Profiling has largely entered the public consciousness over the last 30-ish years thanks to crime novelists, films and TV shows, particularly those featuring the FBI. Perhaps the earliest public recognition of criminal profilers came in the form of actor William Petersen: long before he took up the sample kit and got involved in forensic investigation through the original CSI series, he starred in the 1986 film Manhunter, portraying fictional FBI criminal profiler Will Graham from Red Dragon, Thomas Harris’ 1981 psychological thriller.
I mention all of this because an examination of criminal psychology and psychosis is the subject of the second in an interesting series of lectures being presented in Sansar during October.

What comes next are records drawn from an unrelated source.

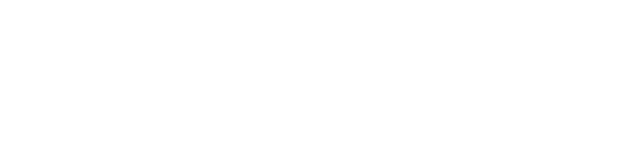
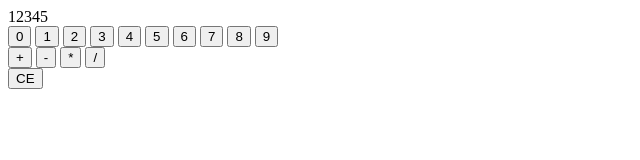
Before and after one commit to uxd2486/online-calculator, a plain HTML site: page index.html in a window 1280 px wide. Shown: the whole page, without its empty margins (0-640 px from the left). Drawn offline with Linux system fonts and the light colour scheme.

Commit message:
Added buttons for the calculator

```diff
--- a/index.html
+++ b/index.html
@@ -8,6 +8,30 @@
     <link rel="stylesheet" href="style.css">
 </head>
 <body>
+    <div class="container">
+        <div class="display">12345</div>
+        <div class="numbers">
+            <button id="0">0</button>
+            <button id="1">1</button>
+            <button id="2">2</button>
+            <button id="3">3</button>
+            <button id="4">4</button>
+            <button id="5">5</button>
+            <button id="6">6</button>
+            <button id="7">7</button>
+            <button id="8">8</button>
+            <button id="9">9</button>
+        </div>
+        <div class="operations">
+            <button id="add">+</button>
+            <button id="subtract">-</button>
+            <button id="multiply">*</button>
+            <button id="divide">/</button>
+        </div>
+        <div class="clear">
+            <button id="clear">CE</button>
+        </div>
+    </div>
     <script src="app.js"></script>
 </body>
 </html>
```
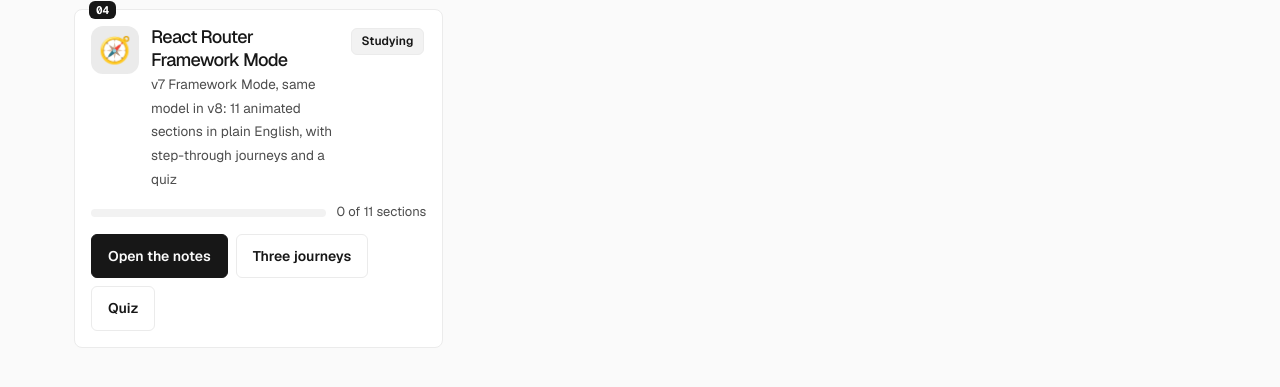
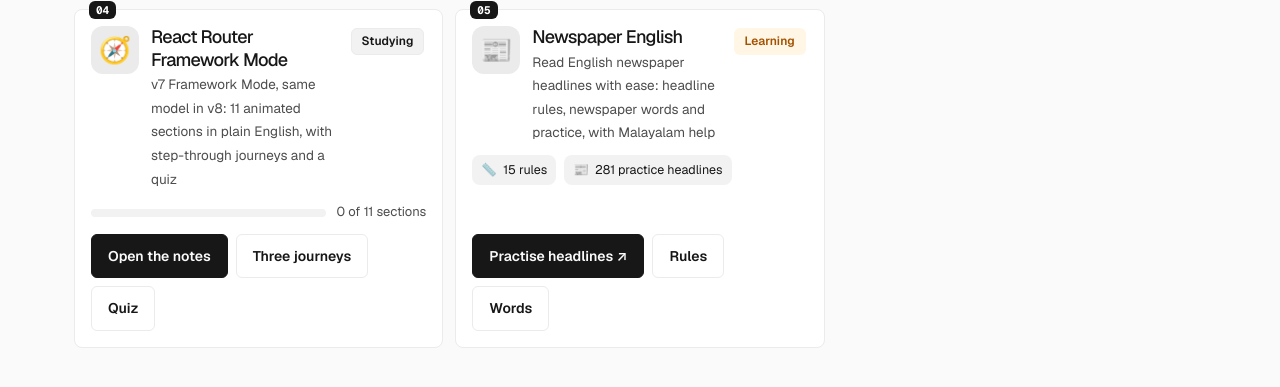
Before and after one commit to Amjad-RA/learning-notes, a plain HTML site: page index.html in a window 1280 px wide. Shown: the part 647-1034 px from the top of the page. Drawn offline with nearby package versions, Linux system fonts and the light colour scheme.

Commit message:
Add Newspaper English card linking to the headline practice page
Co-Authored-By: Claude Opus 5.5 <noreply@anthropic.com>
Claude-Session: https://claude.ai/code/session_01DLz5ko95zGQfcPnjoZNb1H

```diff
--- a/index.html
+++ b/index.html
@@ -102,6 +102,16 @@
         </div>
       </article>
 
+      <article class="topic">
+        <div class="top"><div class="ic">📰</div><div><h2 id="newspaper-english">Newspaper English</h2><p class="desc">Read English newspaper headlines with ease: headline rules, newspaper words and practice, with Malayalam help</p></div><span class="tag st p1">Learning</span></div>
+        <div class="facts"><span>📏 &nbsp;15 rules</span><span>📰 &nbsp;281 practice headlines</span></div>
+        <div class="acts">
+          <a class="main" href="https://amjad-ra.github.io/News-paper-reading/#practice" target="_blank" rel="noopener">Practise headlines ↗</a>
+          <a href="https://amjad-ra.github.io/News-paper-reading/#learn" target="_blank" rel="noopener">Rules</a>
+          <a href="https://amjad-ra.github.io/News-paper-reading/#phrases" target="_blank" rel="noopener">Words</a>
+        </div>
+      </article>
+
       </div>
   </main>
 </div>
```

These lectures are being led by Anglo-Canadian criminologist writer (and – wait for it – alternate country musician; who said people can’t be multi-talented?) Dr. Lee Mellor.

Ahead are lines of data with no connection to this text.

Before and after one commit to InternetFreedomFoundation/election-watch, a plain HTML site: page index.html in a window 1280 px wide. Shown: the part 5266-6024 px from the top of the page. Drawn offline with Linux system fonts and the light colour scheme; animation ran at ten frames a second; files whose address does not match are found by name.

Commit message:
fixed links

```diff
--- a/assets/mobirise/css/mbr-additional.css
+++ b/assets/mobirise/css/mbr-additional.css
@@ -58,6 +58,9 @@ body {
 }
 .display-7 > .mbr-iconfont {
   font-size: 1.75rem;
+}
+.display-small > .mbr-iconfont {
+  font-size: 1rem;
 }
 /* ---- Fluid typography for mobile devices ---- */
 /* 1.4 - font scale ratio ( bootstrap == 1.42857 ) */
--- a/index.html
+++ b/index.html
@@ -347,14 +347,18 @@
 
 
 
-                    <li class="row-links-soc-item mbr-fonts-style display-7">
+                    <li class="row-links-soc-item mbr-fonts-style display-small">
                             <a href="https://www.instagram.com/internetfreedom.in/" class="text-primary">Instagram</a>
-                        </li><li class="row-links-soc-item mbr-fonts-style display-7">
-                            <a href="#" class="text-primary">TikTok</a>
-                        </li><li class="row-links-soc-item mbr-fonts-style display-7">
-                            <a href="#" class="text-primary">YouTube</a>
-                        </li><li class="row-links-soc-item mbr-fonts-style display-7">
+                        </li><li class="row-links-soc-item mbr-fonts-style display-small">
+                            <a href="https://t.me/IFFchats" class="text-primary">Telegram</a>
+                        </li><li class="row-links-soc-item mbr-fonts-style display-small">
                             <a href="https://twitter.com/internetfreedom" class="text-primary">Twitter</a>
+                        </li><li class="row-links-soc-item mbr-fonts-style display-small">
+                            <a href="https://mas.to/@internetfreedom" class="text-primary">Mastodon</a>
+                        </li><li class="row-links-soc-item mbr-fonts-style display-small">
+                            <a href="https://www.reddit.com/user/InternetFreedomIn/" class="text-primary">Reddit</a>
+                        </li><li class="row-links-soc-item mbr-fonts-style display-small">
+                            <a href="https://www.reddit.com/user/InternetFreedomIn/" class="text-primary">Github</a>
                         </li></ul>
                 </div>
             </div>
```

I’m actually a little peeved with myself for missing the first lecture in the series, which took place on Wednesday, October 9th, as I gained an introduction and interest in criminal psychology while at college, thanks to a study of Criminal Shadows: Inside the Mind of the Serial Killer by David Canter, one of the UK’s ground-breaking criminal psychologists and founder of the International Academy for Investigative Psychology, an academy for researchers seeking to apply social science to investigative and legal processes .
- Friday, October 11th: Psychopathy and Psychosis – when you use the term ‘psycho’ are you referring to a psychopath or psychotic? Do you even know the difference? Lee Mellor helps us understand the basic neuroscience, psychological features, behaviours, and crime scenes of psychopathic and psychotic offenders through case studies.
- Monday, October 14th: A motive for Murder – Dr. Mellor examines a plethora of motives to commit acts of murder from the utterly mundane to the thoroughly bizarre, and argues that there is rarely a motive, but rather, a number of intersecting motives, along with debunking the idea of the ‘senseless’ crime.
- Wednesday, October 16th: M.O. and Signature – an exploration of the crucial concepts of modus operandi and signature, their differentiations, and the necessity of being able to identify and distinguish between the two in order to effectively link crimes and bring an offender to justice.
- Friday, October 18th: Fetishism and Paraphilia – delves into the bizarre, fascinating, and controversial world of kinks, fetishes, and paraphilia: some utterly harmless, others indisputably dangerous – and some of which can manifest in crimes from breaking and enter to pre-mediated murder.
- Monday, October 21st: Sexual Sadism – for details, please refer to the Sansar Events page, once they have been published.
Note that(all lectures commence at 15:30 PDT, and can be found in the Sansar Events page on the web.
While clearly intended to sit hand-in-hand with the Halloween month, this set of lectures actually goes much further than a “gimmicky” play on horrors an things that go bump in the night (in this case, bodies hitting the ground / floor): they can actually help demonstrate how an environment like Sansar can be used for educational / lecture purposes and provide a forum for discussion of real world events, situation and circumstances.
Sadly, given the timing of the series – very late evening for me, when my time tends to be busy in both the physical and the virtual realms, I’m not sure I can make all of the lectures – but I certainly hope to grab them via Twitch or YouTube.